A pathway can be part of a larger project or a project in itself. A walkway made of pavers is an attractive way to link your driveway to your front door, existing deck to the new patio, or back door to garden area.

Here are a few tips:

  • Keep the pattern simple; a border running parallel to the path with a simple staggered pattern within is often the most attractive.
  • Put a slight tilt in the path for drainage. One-half inch across a 3-ft. wide path is adequate.
  • Take extra care to keep the edgings an equal distance apart; it will make screeding, cutting and paver laying easier.

Smooth and level the sand using a notched screed board riding along the edging for a guide. Include a slight tilt for good drainage.

Install the border, marking and cutting every other paver at an angle at curved areas.

Lay the pavers using a string for a guideline. Cut and Install pieces that butt up to the border later.

Shoveling Smarts

This project scores a 9.9 in sweat equity.

You’ll be amazed at the amount of dirt you remove, even with the smallest patio. Compacted earth, once dug up and tossed, tends to double its previous size.

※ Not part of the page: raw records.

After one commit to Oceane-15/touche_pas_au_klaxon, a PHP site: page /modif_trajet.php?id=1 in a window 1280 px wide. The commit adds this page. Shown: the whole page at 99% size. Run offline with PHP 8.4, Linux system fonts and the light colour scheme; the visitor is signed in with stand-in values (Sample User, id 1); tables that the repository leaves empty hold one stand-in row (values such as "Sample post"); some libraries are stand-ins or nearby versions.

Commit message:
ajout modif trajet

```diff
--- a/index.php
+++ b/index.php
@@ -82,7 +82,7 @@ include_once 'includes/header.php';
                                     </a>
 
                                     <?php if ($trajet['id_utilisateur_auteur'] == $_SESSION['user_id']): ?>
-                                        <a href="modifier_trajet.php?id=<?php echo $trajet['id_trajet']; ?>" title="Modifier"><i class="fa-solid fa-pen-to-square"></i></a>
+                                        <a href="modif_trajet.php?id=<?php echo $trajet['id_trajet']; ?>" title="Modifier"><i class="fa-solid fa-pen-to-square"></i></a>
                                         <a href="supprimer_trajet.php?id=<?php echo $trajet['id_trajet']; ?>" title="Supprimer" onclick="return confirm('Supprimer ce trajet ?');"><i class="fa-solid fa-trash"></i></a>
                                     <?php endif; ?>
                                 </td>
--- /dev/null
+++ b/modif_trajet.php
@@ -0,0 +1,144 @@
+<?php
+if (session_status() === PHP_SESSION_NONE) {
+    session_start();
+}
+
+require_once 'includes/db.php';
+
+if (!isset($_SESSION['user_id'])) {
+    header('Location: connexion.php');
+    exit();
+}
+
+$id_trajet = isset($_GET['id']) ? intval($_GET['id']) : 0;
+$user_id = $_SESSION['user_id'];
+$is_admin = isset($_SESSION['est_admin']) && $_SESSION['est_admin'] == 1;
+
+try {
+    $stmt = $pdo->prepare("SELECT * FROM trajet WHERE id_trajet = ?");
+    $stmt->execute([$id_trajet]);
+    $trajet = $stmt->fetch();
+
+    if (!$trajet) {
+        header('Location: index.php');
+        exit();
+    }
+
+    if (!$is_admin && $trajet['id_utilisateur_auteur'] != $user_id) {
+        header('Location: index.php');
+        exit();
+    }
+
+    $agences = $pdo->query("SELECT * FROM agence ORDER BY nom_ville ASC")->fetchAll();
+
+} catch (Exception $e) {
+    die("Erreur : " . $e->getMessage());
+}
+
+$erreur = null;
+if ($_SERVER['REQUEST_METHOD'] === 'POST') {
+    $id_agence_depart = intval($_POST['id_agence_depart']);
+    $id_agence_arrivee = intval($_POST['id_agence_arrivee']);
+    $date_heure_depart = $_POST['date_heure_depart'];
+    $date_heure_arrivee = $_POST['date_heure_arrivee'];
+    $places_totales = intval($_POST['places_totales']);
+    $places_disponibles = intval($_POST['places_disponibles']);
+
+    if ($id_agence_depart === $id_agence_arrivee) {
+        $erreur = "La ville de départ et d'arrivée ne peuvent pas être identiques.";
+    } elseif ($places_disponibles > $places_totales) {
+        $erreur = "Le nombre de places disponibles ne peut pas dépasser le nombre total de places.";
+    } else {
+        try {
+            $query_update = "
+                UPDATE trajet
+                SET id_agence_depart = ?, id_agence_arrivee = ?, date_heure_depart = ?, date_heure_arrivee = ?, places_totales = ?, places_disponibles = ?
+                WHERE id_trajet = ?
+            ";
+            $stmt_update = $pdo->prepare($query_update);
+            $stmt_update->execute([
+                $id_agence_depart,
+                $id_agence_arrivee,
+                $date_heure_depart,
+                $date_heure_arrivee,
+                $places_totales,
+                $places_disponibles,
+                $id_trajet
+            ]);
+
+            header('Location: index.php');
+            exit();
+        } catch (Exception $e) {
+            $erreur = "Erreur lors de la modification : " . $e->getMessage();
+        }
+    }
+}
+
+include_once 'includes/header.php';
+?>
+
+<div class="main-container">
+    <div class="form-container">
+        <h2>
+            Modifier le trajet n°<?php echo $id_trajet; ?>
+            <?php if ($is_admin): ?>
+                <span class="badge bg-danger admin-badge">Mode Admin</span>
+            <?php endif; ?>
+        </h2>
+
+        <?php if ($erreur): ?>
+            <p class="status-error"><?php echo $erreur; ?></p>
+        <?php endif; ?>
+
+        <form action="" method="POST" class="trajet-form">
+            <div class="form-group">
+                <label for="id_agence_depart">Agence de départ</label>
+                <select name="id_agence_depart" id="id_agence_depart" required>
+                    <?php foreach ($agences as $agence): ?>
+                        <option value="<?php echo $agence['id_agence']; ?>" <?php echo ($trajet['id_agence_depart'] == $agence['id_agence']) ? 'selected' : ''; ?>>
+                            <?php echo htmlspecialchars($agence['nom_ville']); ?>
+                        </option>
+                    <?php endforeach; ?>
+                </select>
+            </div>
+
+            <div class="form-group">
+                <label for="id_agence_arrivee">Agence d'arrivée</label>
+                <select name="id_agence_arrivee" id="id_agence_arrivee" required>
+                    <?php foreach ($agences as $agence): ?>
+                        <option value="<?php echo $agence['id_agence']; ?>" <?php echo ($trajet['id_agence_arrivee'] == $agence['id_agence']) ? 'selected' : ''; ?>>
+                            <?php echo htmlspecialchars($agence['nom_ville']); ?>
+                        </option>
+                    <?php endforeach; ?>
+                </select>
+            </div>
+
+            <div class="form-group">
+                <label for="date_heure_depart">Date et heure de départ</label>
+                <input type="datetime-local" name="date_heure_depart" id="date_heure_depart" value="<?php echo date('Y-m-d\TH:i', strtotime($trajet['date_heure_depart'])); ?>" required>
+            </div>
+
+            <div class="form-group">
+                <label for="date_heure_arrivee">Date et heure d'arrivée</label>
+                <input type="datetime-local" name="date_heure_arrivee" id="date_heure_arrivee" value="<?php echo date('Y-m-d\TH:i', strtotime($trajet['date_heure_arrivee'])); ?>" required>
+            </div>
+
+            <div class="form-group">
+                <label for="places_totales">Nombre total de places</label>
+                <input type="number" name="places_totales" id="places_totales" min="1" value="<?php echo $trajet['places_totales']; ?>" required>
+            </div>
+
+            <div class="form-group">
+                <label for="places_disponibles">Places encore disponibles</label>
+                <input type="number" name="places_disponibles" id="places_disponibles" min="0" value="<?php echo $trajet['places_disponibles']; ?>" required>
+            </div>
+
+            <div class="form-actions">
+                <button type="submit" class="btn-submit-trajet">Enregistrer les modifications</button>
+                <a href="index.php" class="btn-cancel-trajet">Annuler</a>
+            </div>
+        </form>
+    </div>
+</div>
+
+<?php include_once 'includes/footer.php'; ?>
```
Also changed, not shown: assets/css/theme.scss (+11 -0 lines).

Move it as few times as possible — preferably once.

If you’re going to use the dirt to fill in a low area, shovel the sod and dirt right into the wheelbarrow and dump it in its final resting spot.

If it’s going to be hauled away, back the trailer, truck or trash bin as close as you can.

Be equally wise with the materials you haul in.

Do all your excavating, then have your subbase dumped directly on the patio site.

Have your leveling sand and pavers delivered close to the patio. This patio took 2,500 pavers—that’s a lot of hauling by hand!

Consider access to your backyard:

  • Can you back a truck close to the patio site?
  • If not, are you prepared to do a lot of hauling by wheelbarrow?
  • Will that heavy truck damage any tree roots or your soft asphalt driveway on a hot day?
  • Have you carefully figured the amount of materials you need before ordering, so you don’t wind up with tons of extra sand, subbase or pavers?
  • Does it make sense to temporarily remove a section of fence for access during the project?

Finally, consider recruiting help for some of the more labor-intensive parts: excavating, spreading the subbase, lugging the pavers.